If you believe your baby was injured as the result of a medical professional’s negligence, contact Laura Brown at Brown Trial Firm. Laura has dedicated her practice to advocating for children who have suffered birth injuries, serving families nationwide. She’ll investigate the truth and help you get the compensation you need to pay for the long-term medical care your child needs.
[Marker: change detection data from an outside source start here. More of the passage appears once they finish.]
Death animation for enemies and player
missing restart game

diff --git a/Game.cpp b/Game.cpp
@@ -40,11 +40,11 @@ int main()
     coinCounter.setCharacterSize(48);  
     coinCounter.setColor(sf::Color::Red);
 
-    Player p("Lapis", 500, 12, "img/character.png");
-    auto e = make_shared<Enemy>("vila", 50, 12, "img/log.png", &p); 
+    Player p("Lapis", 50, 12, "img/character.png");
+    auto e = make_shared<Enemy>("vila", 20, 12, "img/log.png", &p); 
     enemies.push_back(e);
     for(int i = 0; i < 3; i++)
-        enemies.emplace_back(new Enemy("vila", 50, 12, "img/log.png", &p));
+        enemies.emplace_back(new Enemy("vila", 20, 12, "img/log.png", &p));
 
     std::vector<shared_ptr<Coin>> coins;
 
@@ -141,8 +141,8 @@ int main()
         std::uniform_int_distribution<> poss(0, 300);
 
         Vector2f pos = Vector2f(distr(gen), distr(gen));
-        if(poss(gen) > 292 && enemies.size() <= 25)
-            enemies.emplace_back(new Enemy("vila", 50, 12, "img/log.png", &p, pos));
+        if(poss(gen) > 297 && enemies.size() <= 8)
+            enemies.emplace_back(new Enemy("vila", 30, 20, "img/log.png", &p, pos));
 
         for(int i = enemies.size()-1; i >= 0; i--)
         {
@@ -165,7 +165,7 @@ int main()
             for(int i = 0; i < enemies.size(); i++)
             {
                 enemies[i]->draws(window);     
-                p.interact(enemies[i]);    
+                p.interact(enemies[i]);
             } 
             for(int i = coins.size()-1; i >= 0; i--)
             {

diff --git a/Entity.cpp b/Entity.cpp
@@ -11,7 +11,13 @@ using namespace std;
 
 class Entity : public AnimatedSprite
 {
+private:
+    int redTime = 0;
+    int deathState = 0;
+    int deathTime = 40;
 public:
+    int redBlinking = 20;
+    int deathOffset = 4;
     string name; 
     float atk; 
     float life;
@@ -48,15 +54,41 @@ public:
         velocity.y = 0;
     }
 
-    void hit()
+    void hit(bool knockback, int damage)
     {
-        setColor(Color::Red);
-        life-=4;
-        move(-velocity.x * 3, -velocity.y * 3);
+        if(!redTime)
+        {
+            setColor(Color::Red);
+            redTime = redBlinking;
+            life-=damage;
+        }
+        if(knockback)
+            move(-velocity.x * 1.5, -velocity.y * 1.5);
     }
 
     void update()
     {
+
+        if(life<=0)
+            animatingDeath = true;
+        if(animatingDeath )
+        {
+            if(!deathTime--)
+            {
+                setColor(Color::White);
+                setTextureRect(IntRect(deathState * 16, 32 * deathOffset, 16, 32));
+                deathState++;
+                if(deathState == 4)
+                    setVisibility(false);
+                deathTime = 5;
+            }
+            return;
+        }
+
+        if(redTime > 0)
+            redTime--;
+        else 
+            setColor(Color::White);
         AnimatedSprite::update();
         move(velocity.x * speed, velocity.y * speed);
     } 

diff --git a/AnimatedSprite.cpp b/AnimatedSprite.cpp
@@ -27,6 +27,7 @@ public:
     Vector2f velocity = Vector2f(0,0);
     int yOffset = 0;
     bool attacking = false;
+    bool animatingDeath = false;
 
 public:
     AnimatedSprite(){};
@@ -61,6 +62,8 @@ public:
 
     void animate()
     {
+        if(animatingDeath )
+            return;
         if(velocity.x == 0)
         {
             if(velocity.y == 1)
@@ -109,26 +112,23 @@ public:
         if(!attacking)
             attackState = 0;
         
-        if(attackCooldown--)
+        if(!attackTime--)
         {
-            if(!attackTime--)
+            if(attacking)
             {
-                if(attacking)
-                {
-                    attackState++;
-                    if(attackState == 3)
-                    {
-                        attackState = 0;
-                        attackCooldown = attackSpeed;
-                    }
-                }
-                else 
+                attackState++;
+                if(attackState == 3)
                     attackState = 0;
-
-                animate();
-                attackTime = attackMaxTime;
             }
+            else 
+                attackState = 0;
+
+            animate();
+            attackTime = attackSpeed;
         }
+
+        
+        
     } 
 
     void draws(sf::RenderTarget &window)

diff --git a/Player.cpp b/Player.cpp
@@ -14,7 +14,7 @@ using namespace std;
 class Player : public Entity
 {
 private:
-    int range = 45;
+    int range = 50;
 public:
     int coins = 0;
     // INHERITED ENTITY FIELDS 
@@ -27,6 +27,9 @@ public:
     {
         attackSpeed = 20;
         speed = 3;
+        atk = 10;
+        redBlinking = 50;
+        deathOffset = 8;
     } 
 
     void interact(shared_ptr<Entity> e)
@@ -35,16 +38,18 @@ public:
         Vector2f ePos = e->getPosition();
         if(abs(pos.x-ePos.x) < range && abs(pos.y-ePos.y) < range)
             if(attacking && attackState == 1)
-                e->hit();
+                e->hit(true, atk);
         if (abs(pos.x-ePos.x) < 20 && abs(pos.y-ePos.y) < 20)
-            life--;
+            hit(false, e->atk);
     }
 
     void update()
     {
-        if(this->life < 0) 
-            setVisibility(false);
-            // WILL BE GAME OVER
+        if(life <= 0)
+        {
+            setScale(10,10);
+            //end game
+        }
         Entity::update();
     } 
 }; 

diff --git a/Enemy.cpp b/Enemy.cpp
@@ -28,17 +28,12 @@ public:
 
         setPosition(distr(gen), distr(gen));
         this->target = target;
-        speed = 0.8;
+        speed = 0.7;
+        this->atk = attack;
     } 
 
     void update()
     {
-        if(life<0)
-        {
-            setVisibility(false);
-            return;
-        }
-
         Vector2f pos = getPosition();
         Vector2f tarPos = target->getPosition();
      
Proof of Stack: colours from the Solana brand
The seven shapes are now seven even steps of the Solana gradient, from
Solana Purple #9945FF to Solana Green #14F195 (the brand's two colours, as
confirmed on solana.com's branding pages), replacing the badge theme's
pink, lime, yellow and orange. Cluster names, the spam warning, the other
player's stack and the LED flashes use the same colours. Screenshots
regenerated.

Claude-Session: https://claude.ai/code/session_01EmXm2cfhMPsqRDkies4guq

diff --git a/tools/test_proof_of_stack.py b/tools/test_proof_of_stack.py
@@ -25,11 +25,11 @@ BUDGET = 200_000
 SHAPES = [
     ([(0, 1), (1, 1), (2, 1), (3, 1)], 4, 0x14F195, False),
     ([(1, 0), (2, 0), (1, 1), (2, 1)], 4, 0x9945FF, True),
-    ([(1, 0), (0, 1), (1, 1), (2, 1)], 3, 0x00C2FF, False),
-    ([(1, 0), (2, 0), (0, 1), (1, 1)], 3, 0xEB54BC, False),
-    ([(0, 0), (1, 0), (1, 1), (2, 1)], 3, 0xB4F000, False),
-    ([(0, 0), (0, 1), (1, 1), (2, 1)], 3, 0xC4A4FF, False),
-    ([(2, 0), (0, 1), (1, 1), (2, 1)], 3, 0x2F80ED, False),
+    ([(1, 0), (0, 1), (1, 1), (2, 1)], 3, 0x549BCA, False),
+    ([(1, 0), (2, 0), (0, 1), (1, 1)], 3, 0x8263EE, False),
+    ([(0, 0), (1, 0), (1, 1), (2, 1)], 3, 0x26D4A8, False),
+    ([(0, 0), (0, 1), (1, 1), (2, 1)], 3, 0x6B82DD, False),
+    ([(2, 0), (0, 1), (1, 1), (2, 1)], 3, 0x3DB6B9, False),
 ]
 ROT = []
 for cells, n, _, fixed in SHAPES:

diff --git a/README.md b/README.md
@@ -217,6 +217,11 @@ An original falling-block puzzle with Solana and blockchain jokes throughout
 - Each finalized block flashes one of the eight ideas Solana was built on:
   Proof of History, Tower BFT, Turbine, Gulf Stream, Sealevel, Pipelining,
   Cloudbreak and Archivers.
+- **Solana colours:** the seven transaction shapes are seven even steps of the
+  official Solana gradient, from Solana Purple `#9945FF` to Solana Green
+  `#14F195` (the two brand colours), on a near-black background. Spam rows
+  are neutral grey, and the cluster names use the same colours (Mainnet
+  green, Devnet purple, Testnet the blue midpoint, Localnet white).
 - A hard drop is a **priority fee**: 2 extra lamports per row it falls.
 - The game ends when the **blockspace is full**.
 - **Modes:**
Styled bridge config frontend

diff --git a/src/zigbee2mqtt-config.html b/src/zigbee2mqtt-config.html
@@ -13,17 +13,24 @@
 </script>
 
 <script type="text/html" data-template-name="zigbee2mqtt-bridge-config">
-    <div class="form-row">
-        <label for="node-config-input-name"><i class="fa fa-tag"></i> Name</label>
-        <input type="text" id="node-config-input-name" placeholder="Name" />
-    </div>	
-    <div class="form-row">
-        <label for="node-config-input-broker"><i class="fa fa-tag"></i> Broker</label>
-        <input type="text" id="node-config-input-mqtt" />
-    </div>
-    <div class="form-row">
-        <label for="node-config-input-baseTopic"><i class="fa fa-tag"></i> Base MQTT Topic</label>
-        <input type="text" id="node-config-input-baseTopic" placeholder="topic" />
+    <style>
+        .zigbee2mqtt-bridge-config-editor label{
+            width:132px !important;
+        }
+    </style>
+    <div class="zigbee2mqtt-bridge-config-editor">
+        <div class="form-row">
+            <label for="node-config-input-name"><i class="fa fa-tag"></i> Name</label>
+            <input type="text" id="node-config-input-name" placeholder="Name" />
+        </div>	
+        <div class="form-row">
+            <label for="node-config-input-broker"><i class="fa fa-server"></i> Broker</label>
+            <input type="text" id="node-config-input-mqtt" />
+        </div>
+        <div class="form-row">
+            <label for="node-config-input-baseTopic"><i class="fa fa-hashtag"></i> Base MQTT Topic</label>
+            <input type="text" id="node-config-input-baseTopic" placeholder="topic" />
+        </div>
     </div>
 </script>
Contact her today for your free consultation.
- Cerebral Palsy
- Caput Succedaneum and Cephalohematoma
- Neonatal Intracranial Hemorrhage (Childbirth Brain Bleeds)
- Hydrocephalus (Extra Fluid in the Brain Cavity)
- Cervical Dystonia
- Hemiplegia (Brain or Spinal Cord Injury)
- Hemorrhagic Stroke
- Neonatal Stroke
- Periventricular Leukomalacia (PVL) Brain Injury
- Infant Seizures
- Spastic Diplegia (Spasticity in the Legs)
- Top Risks for Birth Injuries
- Fetal Alcohol Syndrome
- G-Tubes for Newborns
- Medical Errors
- Cesarean Section & Birth Injury
- Negligence in Brain Cooling Treatment
- Craniosacral Therapy
- Occupational Therapy
- Speech Therapy
- Transition From Pediatric to Adult Healthcare
- Surgical Options for Spastic Cerebral Palsy
- Fetal Intolerance to Labor
- Jaundice (Kernicterus)
- Breech Position
- Placental Complications
- Placental Problems
- Umbilical Cord Problems
- Uterine Rupture
- Cervical Incompetence (Insufficiency)
- Blighted Ovum
- Necrotizing Enterocolitis (NEC) - Intestinal Inflammation
- Cephalopelvic Disproportion
- Meconium Aspiration Syndrome
- Amniotic Fluid Embolism
- Birth Injury from Premature Delivery
- Developmental Delays
- Abnormal Cord Insertion
- Infections at Birth
- Chorioamnionitis Bacterial Infection
- Premature birth
- Oxygen Deprivation
- Birth-Acquired Herpes
- Placenta Previa
- Placental Abruption
- Mismanaged Fetal Malposition
- Rapid Labor
- Obesity Related Birth Injuries
- Intrauterine Growth Restriction
- Blood Clots During Pregnancy
- Ectopic Pregnancy Misdiagnosis
- Myths & Facts About Birth Injuries
- Bacterial Vaginosis
- Gestational Diabetes
- Maternal Mortality Risk
- Oligohydramnios (Low Amniotic Fluid)
- Infections During Pregnancy
- Excessive Bleeding During Pregnancy